Inherited neuropathies - type I(autosomal dominant) is demyelinating with slow nerve conduction velocities. Type 2 (autosomal dominant) has axonal degeneration with normal nerve conduction velocities. Type 4 is recessive. Each type has a letter for the gene causing the disorder
Charcot Marie Tooth Disease (CMT1A) genetics
duplication of the DNA containing the peripheral myelin protein gene PMP22
Charcot marie tooth phenotypes
1. onset of walking is normal but distal (hands and feet) weakness and sensory loss develops slowly in the first two decades of life. 2. already impaired as infants and experience delayed walking. Many are confined to wheelchairs later in life. 3. adult onset and may not appear until approximately 40 years of age
test use in CMT
nerve conduction velocity- The cutoff between demyelinating and axonal forms of CMT was established as 38m/sec
No medications to reverse the dz. Focus on improving quality of life with physical therapy, occupational therapy and orthopedic surgery
Diabetic sensory or sensorimotor distal polyneuropathy symptoms
A distal sensory or sensorimotor polyneuropathy is the most common type. numbness and burning dysesthesias in their feet which over time spreads up the legs and eventually into the hands. Weakness of foot dorsiflexor muscles results in a slapping foot drop gait. Grip strength and fine hand dexterity may be diminished
Small fiber vs large fiber pattern in polyneuropathy
A loss of position, vibration and light touch, as well as decreased reflexes, is prominent in `large fiber’ pattern. Relatively pronounced loss of pain and temperature sensation, in association with pain, indicates predominantly `small fiber’ injury. NCVs are often near normal if only small fibers are involved.
Diabetic Autonomic neuropathy symptoms
–Hypotension, diarrhea, impotence, urinary retention, sweating
Diabetic Mononeuropathy nerve targets
–Cranial nerve (3, 6,7) or peripheral (median- carpal tunnel, ulnar, peroneal)
Diabetic Lumbosacral plexopathy symptoms
–Pelvic girdle pain; asymmetric hip flexor weakness
pathogenesis of diabetic neuropathies
Metabolic derangements and changes in endoneural vessels with associated ischemia may be the primary cause. Mononeuropathies are from occlusion of small, nutrient blood vessels supplying the nerves
Treatment of diabetic polyneuropathy
Metabolic control, foot hygiene, pain management, Codeine/diphenoxylate for diarrhea, fluorocortisone/midodrine for hypotension, regular voiding for urinary retention
Myasthenia gravis symptoms
Ptosis, ophthalmoparesis, jaw and neck weakness, facial muscle weakness, trouble swallowing leads to aspiration, respiratory muscle weakness, limb muscle weakness is variable and not major manifestation. Thymic enlargement common, and thymomas can occur

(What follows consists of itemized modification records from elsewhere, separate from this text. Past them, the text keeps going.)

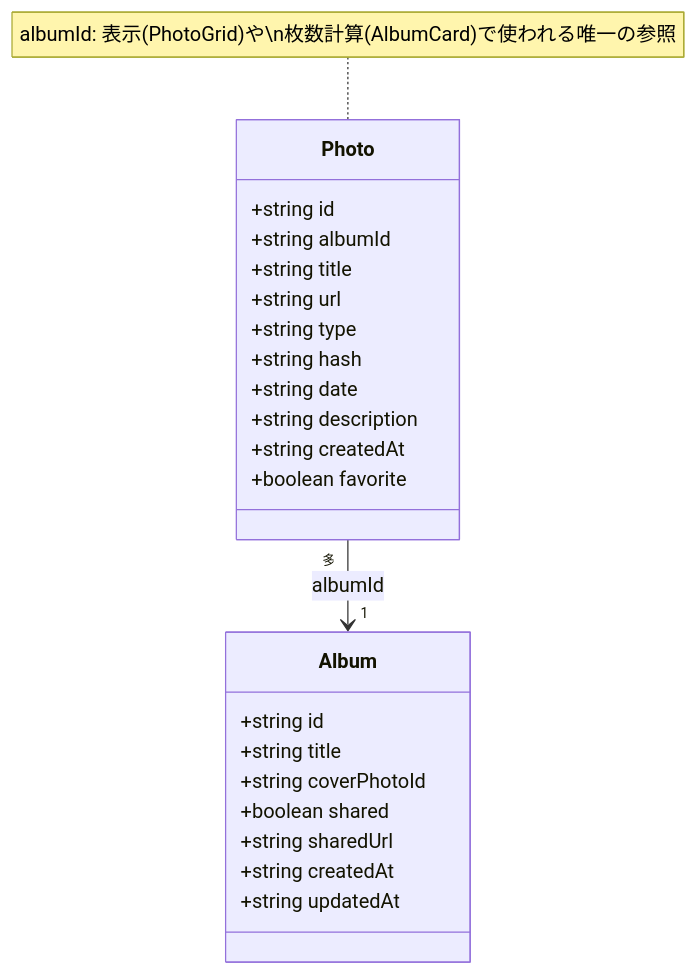
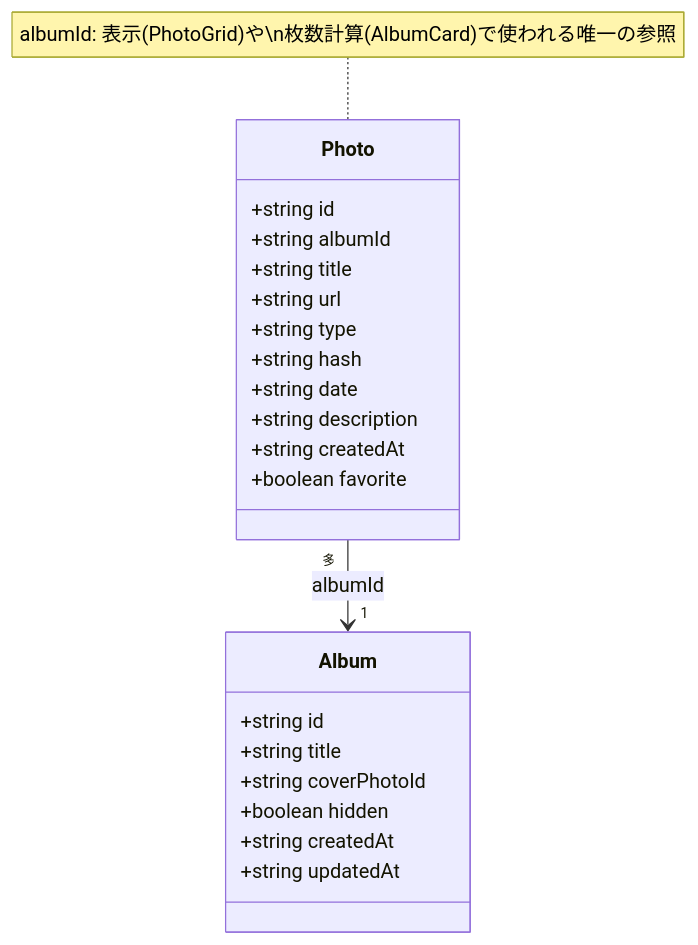
Before and after one commit to kkoisland/photo-showcase: the second of 2 diagrams in README.md, drawn with Mermaid. The commit also changed other lines of this file, not shown here.

````diff
--- a/README.md
+++ b/README.md
@@ -143,29 +143,28 @@
 ```mermaid
 classDiagram
     class Photo {
         +string id
         +string albumId
         +string title
         +string url
         +string type
         +string hash
         +string date
         +string description
         +string createdAt
         +boolean favorite
     }
 
     class Album {
         +string id
         +string title
         +string coverPhotoId
-        +boolean shared
-        +string sharedUrl
+        +boolean hidden
         +string createdAt
         +string updatedAt
     }
 
     Photo "多" --> "1" Album : albumId
 
     note for Photo "albumId: 表示(PhotoGrid)や\n枚数計算(AlbumCard)で使われる唯一の参照"
 ```
````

Myasthenia gravis treatment
Symptomatic temporary benefit is obtained using oral cholinesterase inhibitors (pyridostimine). Corticosteroids reverse immune response (plus other immunosuppressive agents like azathioprine). Temporary (2-3 weeks) improvement with plasma exchange or IV IG infusion. Thymectomy recommended except in very young and old, to reduce adverse effects of meds (thymectomized patients need less immunosuppressive meds)
Duchenne/Becker dystrophy genetics
X-linked recessive disorders caused by a variety of deletions, duplications and point mutations in the area of the X chromosome coding for the membrane protein dystrophin
Duchenne vs Becker dystrophy
Becker dystrophy (BD) differs from Duchenne dystrophy (DUD) only in that the onset is usually later, the course is more benign, and survival is longer (into the 30s and 40s). Mental impairment is seen less often as well.
Duchenne dystrophy symptoms
clumsy waddling gait from the time they first walk, lumbar lordosis, pseudohypertrophy of calves, toe walking, difficulty rising from floor (Gowers maneuver). Respiratory muscles become weak plus kyphoscoliosis reduces pulmonary reserve and they usually die from respiratory/heart failure in 20s
Duchenne dystrophy diagnosis
Elevated serum CK, muscle biopsy and EMG show myopathic features (fibrosis, degeneration, opaque fibers), genetic test
Duchenne dystrophy treatment
Vigorous stretching reduces contractures early in disease, surgical release of lower extremity contractures, long leg braces, spinal fusion for scoliosis >40 degrees, BiPAP, full ventilation